*What you are asked to do*
Which lines in the records below contain the word "setName"? Copy each one out.

########################################

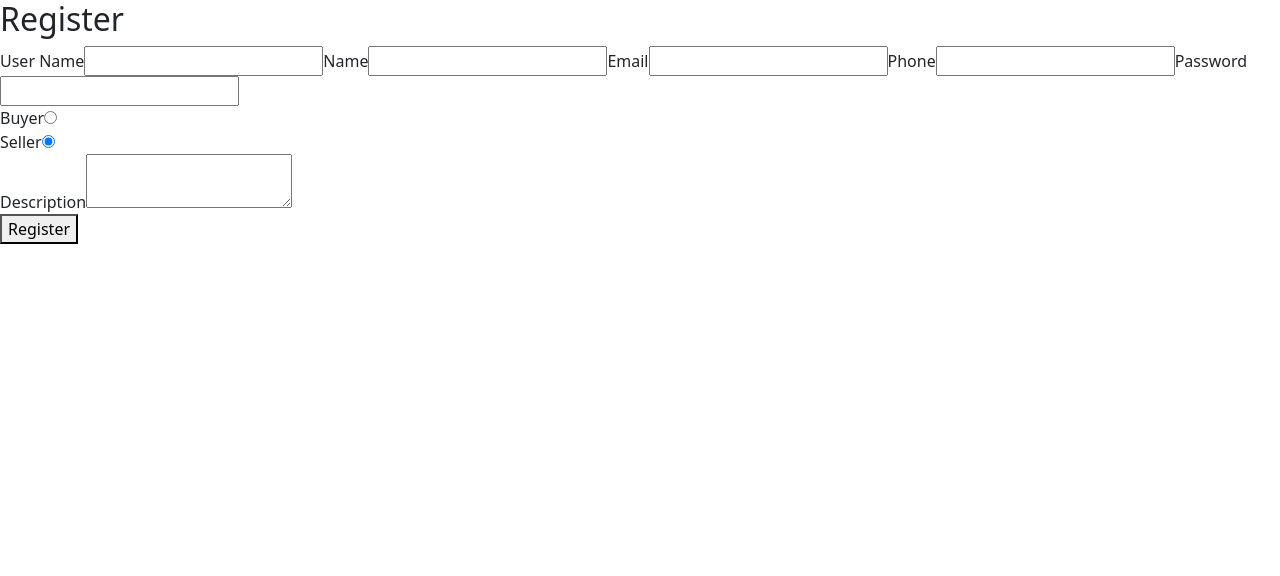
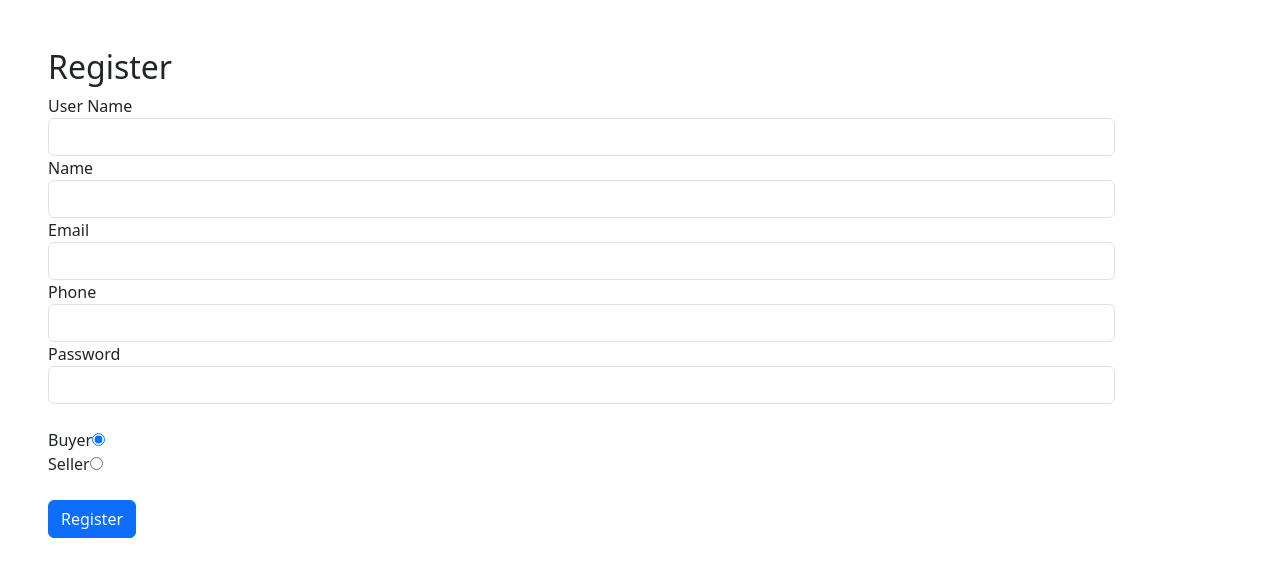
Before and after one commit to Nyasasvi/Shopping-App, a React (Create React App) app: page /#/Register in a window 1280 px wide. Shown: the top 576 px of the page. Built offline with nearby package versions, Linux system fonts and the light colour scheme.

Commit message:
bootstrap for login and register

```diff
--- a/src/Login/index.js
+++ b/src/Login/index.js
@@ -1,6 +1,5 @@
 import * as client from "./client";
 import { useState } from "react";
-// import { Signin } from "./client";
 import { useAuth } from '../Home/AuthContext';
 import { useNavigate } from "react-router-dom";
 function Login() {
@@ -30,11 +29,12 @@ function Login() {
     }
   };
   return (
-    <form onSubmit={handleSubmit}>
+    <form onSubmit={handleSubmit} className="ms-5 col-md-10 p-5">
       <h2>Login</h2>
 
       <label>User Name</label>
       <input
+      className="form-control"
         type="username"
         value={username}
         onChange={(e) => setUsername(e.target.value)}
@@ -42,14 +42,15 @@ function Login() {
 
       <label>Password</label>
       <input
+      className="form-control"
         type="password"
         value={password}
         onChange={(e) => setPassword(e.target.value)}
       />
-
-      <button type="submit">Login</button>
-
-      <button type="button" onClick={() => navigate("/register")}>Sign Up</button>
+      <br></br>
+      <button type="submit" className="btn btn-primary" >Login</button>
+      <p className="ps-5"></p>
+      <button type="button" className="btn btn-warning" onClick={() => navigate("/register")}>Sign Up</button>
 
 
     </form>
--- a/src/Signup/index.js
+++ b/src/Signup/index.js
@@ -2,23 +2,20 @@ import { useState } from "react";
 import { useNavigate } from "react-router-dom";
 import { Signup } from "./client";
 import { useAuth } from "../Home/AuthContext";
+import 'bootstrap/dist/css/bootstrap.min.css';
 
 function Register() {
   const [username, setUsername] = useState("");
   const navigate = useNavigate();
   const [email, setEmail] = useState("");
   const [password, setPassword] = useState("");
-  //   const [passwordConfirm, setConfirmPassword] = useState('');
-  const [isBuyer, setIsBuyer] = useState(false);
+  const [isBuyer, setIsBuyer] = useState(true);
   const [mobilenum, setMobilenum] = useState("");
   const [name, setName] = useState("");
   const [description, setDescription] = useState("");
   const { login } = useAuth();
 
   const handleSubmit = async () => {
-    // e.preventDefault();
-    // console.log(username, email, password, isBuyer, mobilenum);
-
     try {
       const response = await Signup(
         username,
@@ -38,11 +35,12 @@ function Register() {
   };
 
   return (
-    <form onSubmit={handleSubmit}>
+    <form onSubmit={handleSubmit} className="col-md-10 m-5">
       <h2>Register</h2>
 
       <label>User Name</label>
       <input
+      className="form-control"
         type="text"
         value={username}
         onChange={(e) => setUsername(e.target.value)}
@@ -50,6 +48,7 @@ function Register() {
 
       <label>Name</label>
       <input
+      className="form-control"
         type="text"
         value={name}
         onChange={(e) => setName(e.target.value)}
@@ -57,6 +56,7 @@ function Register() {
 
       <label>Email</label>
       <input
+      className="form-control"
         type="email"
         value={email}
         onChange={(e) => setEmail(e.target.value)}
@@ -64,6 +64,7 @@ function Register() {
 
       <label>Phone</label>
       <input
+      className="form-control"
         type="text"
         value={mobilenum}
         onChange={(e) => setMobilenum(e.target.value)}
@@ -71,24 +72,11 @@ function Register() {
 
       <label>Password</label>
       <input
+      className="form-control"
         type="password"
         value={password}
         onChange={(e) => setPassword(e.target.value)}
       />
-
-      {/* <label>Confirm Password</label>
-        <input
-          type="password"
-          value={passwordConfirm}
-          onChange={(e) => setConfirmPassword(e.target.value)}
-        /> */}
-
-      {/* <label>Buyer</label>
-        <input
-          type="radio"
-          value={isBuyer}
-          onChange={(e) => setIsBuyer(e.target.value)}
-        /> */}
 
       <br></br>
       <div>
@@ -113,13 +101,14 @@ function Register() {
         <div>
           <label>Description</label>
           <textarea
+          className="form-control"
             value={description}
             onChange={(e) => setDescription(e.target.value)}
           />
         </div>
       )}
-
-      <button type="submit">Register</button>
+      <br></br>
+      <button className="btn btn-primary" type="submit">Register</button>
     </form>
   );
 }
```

########################################

*Answer for the task*
   const [name, setName] = useState("");
         onChange={(e) => setName(e.target.value)}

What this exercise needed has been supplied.